> [WHAT YOU WILL DO]: What number of lines in the listing contain "Ahmed"? Answer with that number only.

> [PROVIDED MATERIAL]:
+--
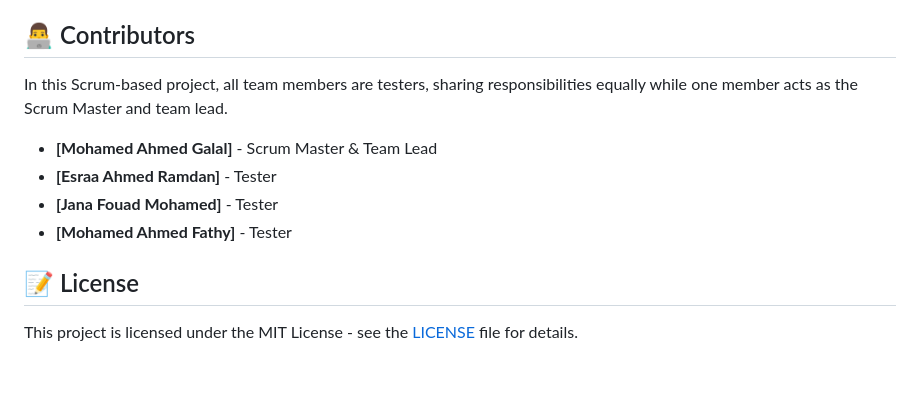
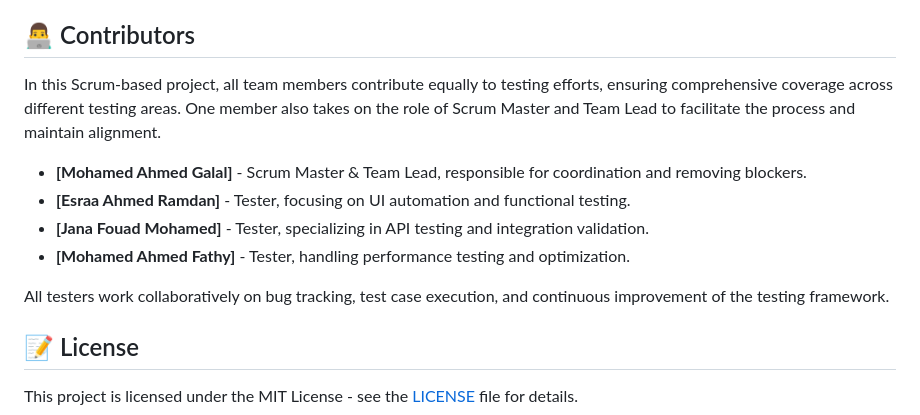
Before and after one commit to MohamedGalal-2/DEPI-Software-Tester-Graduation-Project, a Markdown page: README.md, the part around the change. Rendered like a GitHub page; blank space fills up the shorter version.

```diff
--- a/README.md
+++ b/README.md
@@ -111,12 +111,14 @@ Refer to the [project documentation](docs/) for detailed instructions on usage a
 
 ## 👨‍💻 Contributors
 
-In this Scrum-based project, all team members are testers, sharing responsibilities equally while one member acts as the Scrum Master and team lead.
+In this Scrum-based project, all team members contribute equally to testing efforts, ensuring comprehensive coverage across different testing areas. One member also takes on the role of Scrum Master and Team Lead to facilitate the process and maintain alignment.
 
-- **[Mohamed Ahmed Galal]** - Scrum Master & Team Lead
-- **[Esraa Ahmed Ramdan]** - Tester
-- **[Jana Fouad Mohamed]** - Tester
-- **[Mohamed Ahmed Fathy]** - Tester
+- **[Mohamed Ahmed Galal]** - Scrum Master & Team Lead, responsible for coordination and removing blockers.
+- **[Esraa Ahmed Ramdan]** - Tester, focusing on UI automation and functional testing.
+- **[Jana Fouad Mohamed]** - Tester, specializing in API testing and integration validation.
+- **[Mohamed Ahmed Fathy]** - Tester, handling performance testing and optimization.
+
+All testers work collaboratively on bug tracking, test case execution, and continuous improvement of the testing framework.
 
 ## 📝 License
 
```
+--
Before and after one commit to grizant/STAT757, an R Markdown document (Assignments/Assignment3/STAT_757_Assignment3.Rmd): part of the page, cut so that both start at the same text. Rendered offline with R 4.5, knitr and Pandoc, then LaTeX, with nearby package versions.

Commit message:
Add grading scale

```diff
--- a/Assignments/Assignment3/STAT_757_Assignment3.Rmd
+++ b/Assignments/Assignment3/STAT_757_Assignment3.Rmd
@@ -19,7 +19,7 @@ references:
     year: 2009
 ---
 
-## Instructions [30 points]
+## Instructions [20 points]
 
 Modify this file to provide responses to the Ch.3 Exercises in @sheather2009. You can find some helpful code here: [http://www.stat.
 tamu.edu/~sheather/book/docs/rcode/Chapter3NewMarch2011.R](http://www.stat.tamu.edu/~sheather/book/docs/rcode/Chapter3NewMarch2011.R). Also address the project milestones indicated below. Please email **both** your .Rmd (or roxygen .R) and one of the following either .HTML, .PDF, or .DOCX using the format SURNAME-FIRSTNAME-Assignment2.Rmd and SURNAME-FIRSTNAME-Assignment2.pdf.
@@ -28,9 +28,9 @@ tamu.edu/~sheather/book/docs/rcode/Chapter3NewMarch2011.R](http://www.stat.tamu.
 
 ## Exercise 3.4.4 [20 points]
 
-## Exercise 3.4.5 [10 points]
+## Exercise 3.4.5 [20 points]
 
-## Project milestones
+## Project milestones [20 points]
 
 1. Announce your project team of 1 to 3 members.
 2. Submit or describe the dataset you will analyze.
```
+--
> [EXERCISE RESULT]: 6